• If you decide to use a practice pro- vided by a complementary health prac- titioner, choose the practitioner as care- fully as you would your primary health care provider.
Here are some tips to help you in your search:
~ If you need names of practitioners in your area, first check with your doctor or other health care provider. A nearby hospital or medical school, professional organizations, state regu- latory agencies or licensing boards, or even your health insurance provider may be helpful. Unfortunately, the National Center for Complementary and Integrative Health (NCCIH) can- not refer you to practitioners.
~ Find out as much as you can about any potential practitioner, including education, training, licensing, and certifications. The credentials required for complementary health practitio- ners vary tremendously from state to state and from discipline to discipline.
~ Tell all your health care providers about the complementary approaches you use and about all practitioners who are treating you. Keeping your health care providers fully informed helps you to stay in control and ef- fectively manage your health.
• If you decide to use a dietary supple- ment, such as an herbal product, be aware that some products may interact in harmful ways with medications (pre- scription or over-the-counter) or other dietary supplements, and some may have side effects on their own.
• Tell all your health care providers about any complementary or integrative health approaches you use. Give them a full picture of what you do to manage your health. This will help ensure coor- dinated and safe care.
How can I determine whether statements made about the effectiveness of a comple- mentary health approach are true? Before you begin using a complemen- tary health approach, it’s a good idea to ask the following questions:
JUNE 2021 23
tant for all of the professionals in- volved in your health to communicate and cooperate.
~ Explain all of your health conditions to the practitioner, and find out about the practitioner’s training and experi- ence in working with people who have your conditions. Choose a prac- titioner who understands how to work with people with your specific needs, even if general well-being is your goal. And, remember that health conditions can affect the safety of complemen- tary approaches; for example, if you have glaucoma, some yoga poses may not be safe for you.
~Don’t assume that your health insur- ance will cover the practitioner’s services. Contact your health insur- ance provider and ask. Insurance plans differ greatly in what comple- mentary health approaches they cover, and even if they cover a par- ticular approach, restrictions may apply.
| Page 2
| Page 3
| Page 4
| Page 5
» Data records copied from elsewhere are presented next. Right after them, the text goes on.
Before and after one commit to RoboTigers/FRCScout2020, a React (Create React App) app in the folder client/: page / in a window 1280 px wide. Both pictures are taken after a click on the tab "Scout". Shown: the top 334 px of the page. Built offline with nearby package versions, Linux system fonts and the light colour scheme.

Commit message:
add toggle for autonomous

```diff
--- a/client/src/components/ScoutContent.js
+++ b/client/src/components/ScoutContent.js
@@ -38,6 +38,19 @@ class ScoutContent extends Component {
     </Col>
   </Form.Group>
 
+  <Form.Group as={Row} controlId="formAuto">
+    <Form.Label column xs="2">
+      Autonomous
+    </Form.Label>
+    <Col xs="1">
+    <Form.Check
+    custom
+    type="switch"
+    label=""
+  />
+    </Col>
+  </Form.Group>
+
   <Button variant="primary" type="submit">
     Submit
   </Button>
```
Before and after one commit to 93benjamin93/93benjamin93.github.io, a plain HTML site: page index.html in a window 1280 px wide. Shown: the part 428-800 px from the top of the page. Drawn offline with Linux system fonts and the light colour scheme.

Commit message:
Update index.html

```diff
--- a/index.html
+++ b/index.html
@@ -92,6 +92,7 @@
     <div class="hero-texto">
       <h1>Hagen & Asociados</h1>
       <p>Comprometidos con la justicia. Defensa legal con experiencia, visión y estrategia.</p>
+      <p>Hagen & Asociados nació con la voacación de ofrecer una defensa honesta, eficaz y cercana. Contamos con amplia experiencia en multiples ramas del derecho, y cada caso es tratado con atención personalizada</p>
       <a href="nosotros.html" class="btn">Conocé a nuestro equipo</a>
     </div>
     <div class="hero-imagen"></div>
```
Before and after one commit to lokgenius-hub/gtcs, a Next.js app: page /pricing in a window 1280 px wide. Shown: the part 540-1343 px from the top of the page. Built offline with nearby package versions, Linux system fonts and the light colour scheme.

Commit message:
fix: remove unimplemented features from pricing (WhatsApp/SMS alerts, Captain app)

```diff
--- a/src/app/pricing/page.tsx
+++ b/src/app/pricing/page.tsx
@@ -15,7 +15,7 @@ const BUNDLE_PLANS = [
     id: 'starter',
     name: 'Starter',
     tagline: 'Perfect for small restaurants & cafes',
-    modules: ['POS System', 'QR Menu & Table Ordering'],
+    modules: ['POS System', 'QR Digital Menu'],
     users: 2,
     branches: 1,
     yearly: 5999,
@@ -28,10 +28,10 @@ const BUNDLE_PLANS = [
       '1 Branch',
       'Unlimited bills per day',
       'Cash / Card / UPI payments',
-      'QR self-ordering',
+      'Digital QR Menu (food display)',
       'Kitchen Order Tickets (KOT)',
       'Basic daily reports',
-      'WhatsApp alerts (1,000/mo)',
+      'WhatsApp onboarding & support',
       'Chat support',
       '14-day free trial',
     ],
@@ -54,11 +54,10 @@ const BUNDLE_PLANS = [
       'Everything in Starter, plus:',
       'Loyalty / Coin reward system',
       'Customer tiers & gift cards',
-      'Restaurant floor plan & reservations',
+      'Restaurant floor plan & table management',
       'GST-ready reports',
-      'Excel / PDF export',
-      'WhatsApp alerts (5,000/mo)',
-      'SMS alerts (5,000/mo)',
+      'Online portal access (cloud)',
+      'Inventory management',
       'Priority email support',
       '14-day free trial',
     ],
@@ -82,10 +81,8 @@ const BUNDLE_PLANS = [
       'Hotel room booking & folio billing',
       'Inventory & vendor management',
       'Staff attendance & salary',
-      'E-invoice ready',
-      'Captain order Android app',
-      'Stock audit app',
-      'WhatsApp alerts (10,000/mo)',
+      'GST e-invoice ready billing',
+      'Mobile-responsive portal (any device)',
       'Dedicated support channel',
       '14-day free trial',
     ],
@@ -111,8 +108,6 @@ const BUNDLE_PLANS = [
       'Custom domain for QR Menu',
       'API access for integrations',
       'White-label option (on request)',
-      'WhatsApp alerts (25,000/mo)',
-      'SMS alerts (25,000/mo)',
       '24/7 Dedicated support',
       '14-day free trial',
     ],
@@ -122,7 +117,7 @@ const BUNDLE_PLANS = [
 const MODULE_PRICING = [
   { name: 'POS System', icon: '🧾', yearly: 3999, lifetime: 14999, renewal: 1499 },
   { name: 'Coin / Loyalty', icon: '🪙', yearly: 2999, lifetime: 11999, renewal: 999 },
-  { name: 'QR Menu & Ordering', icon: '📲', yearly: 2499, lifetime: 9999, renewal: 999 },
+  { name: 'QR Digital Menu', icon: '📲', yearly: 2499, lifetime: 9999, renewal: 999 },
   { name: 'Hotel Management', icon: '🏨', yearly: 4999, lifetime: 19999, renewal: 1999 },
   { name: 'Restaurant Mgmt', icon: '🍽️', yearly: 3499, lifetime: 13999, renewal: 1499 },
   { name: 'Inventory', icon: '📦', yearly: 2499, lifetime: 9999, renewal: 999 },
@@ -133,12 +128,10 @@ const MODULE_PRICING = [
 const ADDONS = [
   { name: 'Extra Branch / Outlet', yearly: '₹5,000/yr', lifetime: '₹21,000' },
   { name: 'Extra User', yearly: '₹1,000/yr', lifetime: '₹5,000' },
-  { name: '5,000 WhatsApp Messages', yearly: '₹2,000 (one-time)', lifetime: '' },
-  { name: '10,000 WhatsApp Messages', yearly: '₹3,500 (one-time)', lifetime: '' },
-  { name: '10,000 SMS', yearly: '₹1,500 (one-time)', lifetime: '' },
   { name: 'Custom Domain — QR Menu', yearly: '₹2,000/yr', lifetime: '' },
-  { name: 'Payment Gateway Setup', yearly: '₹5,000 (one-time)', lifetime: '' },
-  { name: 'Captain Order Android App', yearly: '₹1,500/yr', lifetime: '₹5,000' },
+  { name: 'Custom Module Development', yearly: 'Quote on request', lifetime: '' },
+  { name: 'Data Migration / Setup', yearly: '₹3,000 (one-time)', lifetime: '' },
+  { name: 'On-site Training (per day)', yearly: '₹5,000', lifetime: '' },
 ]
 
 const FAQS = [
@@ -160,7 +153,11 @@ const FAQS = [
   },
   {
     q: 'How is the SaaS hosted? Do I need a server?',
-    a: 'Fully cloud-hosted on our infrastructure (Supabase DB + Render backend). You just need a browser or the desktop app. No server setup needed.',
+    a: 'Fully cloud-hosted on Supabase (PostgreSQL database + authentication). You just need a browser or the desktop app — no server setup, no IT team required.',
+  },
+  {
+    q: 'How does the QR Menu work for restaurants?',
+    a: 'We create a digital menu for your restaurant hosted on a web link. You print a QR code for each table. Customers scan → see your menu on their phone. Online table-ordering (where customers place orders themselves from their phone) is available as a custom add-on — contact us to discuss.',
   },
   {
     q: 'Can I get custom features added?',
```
| Page 6
| Page 7
| Page 8
| Page 9
| Page 10
| Page 11
| Page 12
| Page 13
| Page 14
| Page 15
| Page 16
| Page 17
| Page 18
| Page 19
| Page 20
| Page 21
| Page 22
| Page 23
| Page 24
| Page 25
| Page 26
| Page 27
| Page 28